Records from a dataset
★ ★ ★

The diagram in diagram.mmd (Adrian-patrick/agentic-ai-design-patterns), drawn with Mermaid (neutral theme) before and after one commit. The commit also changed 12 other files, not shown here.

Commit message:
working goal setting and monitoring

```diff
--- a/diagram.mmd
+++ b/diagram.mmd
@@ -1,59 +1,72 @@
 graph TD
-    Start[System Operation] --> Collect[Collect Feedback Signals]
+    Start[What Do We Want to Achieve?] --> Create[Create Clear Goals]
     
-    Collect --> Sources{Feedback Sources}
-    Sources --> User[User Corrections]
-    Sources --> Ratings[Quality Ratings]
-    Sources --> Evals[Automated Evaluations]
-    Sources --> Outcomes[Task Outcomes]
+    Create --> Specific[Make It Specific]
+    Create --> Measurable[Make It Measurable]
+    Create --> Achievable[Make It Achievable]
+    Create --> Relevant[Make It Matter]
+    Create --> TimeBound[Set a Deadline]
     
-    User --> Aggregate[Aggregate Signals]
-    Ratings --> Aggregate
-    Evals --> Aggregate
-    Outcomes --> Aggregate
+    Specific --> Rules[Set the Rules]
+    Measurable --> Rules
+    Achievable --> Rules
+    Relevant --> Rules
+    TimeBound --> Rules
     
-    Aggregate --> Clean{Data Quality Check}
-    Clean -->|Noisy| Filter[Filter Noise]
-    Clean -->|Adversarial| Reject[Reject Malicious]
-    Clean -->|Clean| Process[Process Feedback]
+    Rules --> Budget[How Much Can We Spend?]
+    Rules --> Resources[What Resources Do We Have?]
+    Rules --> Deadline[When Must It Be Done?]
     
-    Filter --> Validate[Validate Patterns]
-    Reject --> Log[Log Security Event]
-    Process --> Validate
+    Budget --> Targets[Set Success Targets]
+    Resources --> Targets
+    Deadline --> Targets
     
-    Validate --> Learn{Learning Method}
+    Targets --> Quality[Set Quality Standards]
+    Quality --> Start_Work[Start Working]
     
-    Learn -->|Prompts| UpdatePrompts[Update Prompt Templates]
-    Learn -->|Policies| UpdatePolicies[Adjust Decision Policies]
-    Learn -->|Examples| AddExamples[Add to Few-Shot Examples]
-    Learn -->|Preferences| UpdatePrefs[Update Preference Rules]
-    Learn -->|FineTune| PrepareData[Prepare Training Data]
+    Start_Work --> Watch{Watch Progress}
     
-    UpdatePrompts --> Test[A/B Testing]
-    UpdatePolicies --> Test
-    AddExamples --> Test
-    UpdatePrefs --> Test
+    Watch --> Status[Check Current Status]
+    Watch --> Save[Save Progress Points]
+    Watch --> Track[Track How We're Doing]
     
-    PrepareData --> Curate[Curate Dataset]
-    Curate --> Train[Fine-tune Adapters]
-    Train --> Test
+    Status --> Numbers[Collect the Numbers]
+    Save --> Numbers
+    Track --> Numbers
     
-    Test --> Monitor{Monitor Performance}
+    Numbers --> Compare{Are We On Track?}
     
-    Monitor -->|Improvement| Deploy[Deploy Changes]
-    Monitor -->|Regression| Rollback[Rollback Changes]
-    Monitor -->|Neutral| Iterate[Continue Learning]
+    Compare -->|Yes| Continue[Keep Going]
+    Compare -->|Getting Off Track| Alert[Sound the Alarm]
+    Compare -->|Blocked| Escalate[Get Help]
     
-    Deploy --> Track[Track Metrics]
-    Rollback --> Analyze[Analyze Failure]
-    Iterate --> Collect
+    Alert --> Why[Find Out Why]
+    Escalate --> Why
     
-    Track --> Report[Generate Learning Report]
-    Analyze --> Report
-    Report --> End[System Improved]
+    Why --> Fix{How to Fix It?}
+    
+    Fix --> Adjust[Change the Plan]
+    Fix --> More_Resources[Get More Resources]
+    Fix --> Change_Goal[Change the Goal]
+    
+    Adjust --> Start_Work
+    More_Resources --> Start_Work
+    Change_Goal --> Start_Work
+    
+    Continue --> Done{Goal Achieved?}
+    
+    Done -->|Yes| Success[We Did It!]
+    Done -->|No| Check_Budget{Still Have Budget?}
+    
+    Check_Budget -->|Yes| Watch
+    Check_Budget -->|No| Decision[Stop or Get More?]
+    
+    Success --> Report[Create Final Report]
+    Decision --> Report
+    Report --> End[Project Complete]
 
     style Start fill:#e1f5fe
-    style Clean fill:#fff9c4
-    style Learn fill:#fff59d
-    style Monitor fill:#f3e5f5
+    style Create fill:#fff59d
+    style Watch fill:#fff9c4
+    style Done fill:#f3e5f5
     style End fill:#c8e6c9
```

★ ★ ★

Retype the entries exactly, please. Leave no line out.

The diagram in diagram.mmd (Adrian-patrick/agentic-ai-design-patterns), drawn with Mermaid (neutral theme) before and after one commit. The commit also changed 12 other files, not shown here.

Commit message:
working goal setting and monitoring

```diff
--- a/diagram.mmd
+++ b/diagram.mmd
@@ -1,59 +1,72 @@
 graph TD
-    Start[System Operation] --> Collect[Collect Feedback Signals]
+    Start[What Do We Want to Achieve?] --> Create[Create Clear Goals]
     
-    Collect --> Sources{Feedback Sources}
-    Sources --> User[User Corrections]
-    Sources --> Ratings[Quality Ratings]
-    Sources --> Evals[Automated Evaluations]
-    Sources --> Outcomes[Task Outcomes]
+    Create --> Specific[Make It Specific]
+    Create --> Measurable[Make It Measurable]
+    Create --> Achievable[Make It Achievable]
+    Create --> Relevant[Make It Matter]
+    Create --> TimeBound[Set a Deadline]
     
-    User --> Aggregate[Aggregate Signals]
-    Ratings --> Aggregate
-    Evals --> Aggregate
-    Outcomes --> Aggregate
+    Specific --> Rules[Set the Rules]
+    Measurable --> Rules
+    Achievable --> Rules
+    Relevant --> Rules
+    TimeBound --> Rules
     
-    Aggregate --> Clean{Data Quality Check}
-    Clean -->|Noisy| Filter[Filter Noise]
-    Clean -->|Adversarial| Reject[Reject Malicious]
-    Clean -->|Clean| Process[Process Feedback]
+    Rules --> Budget[How Much Can We Spend?]
+    Rules --> Resources[What Resources Do We Have?]
+    Rules --> Deadline[When Must It Be Done?]
     
-    Filter --> Validate[Validate Patterns]
-    Reject --> Log[Log Security Event]
-    Process --> Validate
+    Budget --> Targets[Set Success Targets]
+    Resources --> Targets
+    Deadline --> Targets
     
-    Validate --> Learn{Learning Method}
+    Targets --> Quality[Set Quality Standards]
+    Quality --> Start_Work[Start Working]
     
-    Learn -->|Prompts| UpdatePrompts[Update Prompt Templates]
-    Learn -->|Policies| UpdatePolicies[Adjust Decision Policies]
-    Learn -->|Examples| AddExamples[Add to Few-Shot Examples]
-    Learn -->|Preferences| UpdatePrefs[Update Preference Rules]
-    Learn -->|FineTune| PrepareData[Prepare Training Data]
+    Start_Work --> Watch{Watch Progress}
     
-    UpdatePrompts --> Test[A/B Testing]
-    UpdatePolicies --> Test
-    AddExamples --> Test
-    UpdatePrefs --> Test
+    Watch --> Status[Check Current Status]
+    Watch --> Save[Save Progress Points]
+    Watch --> Track[Track How We're Doing]
     
-    PrepareData --> Curate[Curate Dataset]
-    Curate --> Train[Fine-tune Adapters]
-    Train --> Test
+    Status --> Numbers[Collect the Numbers]
+    Save --> Numbers
+    Track --> Numbers
     
-    Test --> Monitor{Monitor Performance}
+    Numbers --> Compare{Are We On Track?}
     
-    Monitor -->|Improvement| Deploy[Deploy Changes]
-    Monitor -->|Regression| Rollback[Rollback Changes]
-    Monitor -->|Neutral| Iterate[Continue Learning]
+    Compare -->|Yes| Continue[Keep Going]
+    Compare -->|Getting Off Track| Alert[Sound the Alarm]
+    Compare -->|Blocked| Escalate[Get Help]
     
-    Deploy --> Track[Track Metrics]
-    Rollback --> Analyze[Analyze Failure]
-    Iterate --> Collect
+    Alert --> Why[Find Out Why]
+    Escalate --> Why
     
-    Track --> Report[Generate Learning Report]
-    Analyze --> Report
-    Report --> End[System Improved]
+    Why --> Fix{How to Fix It?}
+    
+    Fix --> Adjust[Change the Plan]
+    Fix --> More_Resources[Get More Resources]
+    Fix --> Change_Goal[Change the Goal]
+    
+    Adjust --> Start_Work
+    More_Resources --> Start_Work
+    Change_Goal --> Start_Work
+    
+    Continue --> Done{Goal Achieved?}
+    
+    Done -->|Yes| Success[We Did It!]
+    Done -->|No| Check_Budget{Still Have Budget?}
+    
+    Check_Budget -->|Yes| Watch
+    Check_Budget -->|No| Decision[Stop or Get More?]
+    
+    Success --> Report[Create Final Report]
+    Decision --> Report
+    Report --> End[Project Complete]
 
     style Start fill:#e1f5fe
-    style Clean fill:#fff9c4
-    style Learn fill:#fff59d
-    style Monitor fill:#f3e5f5
+    style Create fill:#fff59d
+    style Watch fill:#fff9c4
+    style Done fill:#f3e5f5
     style End fill:#c8e6c9
```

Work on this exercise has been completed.